The only laughter audible on Wednesday evening was someone’s quiet nervous chuckle in reaction to dancers using a giant noose as a jump rope during the simultaneously upbeat and disturbing “Freedom,” which began with genuine-seeming joy that was quickly dwarfed by grotesque, minstrel-esque accoutrements. If you’re white, expect to be made uncomfortable at some point. A scene depicting slavery put the ensemble in silhouette behind screens, their identities obliterated; later, Tines clung to a luminous white ladder that lowered him toward the ground faster than he could climb.

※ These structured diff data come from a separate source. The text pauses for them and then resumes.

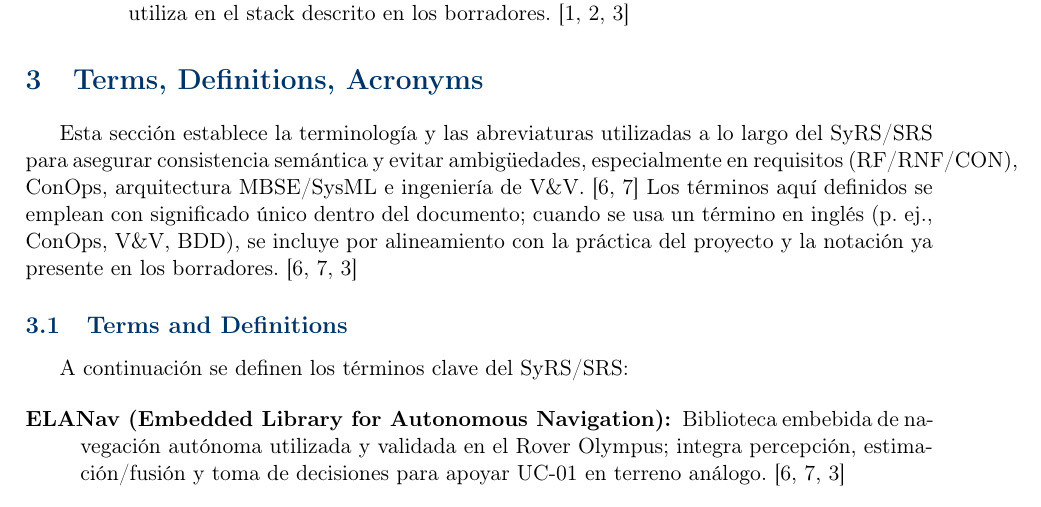
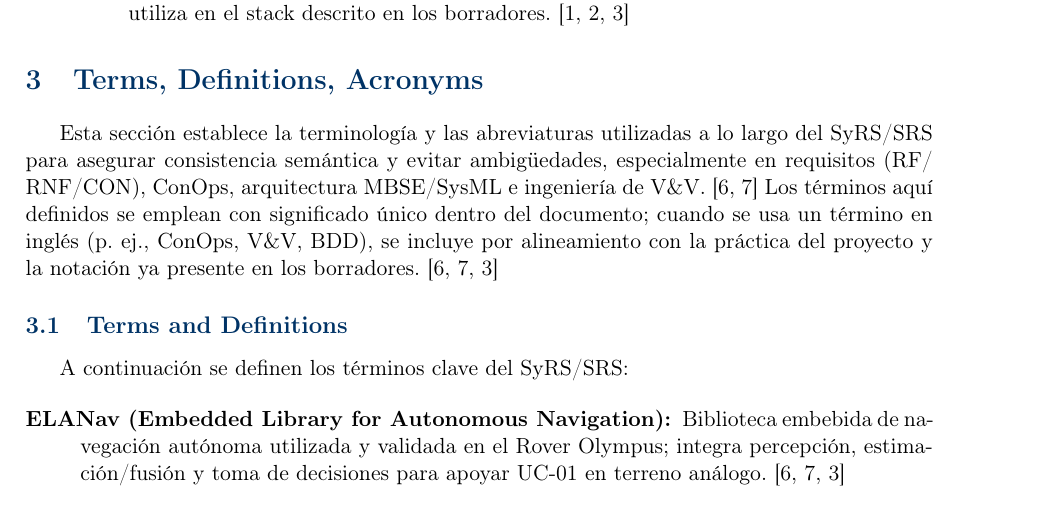
Before and after one commit to Alonso11/Olympus-Project-TFG-TEC, a LaTeX document (main.tex, which reads sections/s03_terms_definitions.tex): part of page 7 of 143, cut so that both start at the same text. Compiled offline with pdfLaTeX.

Commit message:
fmt: add allowbreak in MBSE/SysML and RF/RNF/CON slashes in s03 intro (fixes 42pt overfull)

```diff
--- a/sections/s03_terms_definitions.tex
+++ b/sections/s03_terms_definitions.tex
@@ -3,7 +3,7 @@
 
 \section{Terms, Definitions, Acronyms}
 
-Esta sección establece la terminología y las abreviaturas utilizadas a lo largo del SyRS/SRS para asegurar consistencia semántica y evitar ambigüedades, especialmente en requisitos (RF/RNF/CON), ConOps, arquitectura MBSE/SysML e ingeniería de V\&V. \cite{omg_sysml_mbse, nasa_cm}
+Esta sección establece la terminología y las abreviaturas utilizadas a lo largo del SyRS/\allowbreak SRS para asegurar consistencia semántica y evitar ambigüedades, especialmente en requisitos (RF/\allowbreak RNF/\allowbreak CON), ConOps, arquitectura MBSE/\allowbreak SysML e ingeniería de V\&V. \cite{omg_sysml_mbse, nasa_cm}
 Los términos aquí definidos se emplean con significado único dentro del documento; cuando se usa un término en inglés (p. ej., ConOps, V\&V, BDD), se incluye por alineamiento con la práctica del proyecto y la notación ya presente en los borradores. \cite{omg_sysml_mbse, nasa_cm, segoldmine_ppi}
 
 \subsection{Terms and Definitions}
```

Even in vibrant dance scenes, the border blurs between self-expression in community and commodification of culture as a means of survival.


Because so much conflict beat through the production, moments of meditation shone brightly. The show’s most searing moment was a devastating rendition of the spiritual “Motherless Child” that flickered to life after one of the darkest tableaux. As the ensemble processed into the aisle, the voices gradually joined in, interweaving and striving upward. During the long standing ovation that followed, an audience member leapt to her feet, waving her program in the air.


Adapted by Davóne Tines and Michael Schachter from the Langston Hughes poem. Music by Schachter. Directed by Zack Winokur. Presented by American Repertory Theater. At Loeb Drama Center, 64 Brattle St., Cambridge, through Sept. 23. Tickets from $25, 617-547-8300, www.americanrepertorytheater.org

Zoë Madonna can be reached at zoe.madonna@globe.com. Follow her on Twitter @knitandlisten. Madonna’s work is supported by the Rubin Institute for Music Criticism, San Francisco Conservatory of Music, and Ann and Gordon Getty Foundation.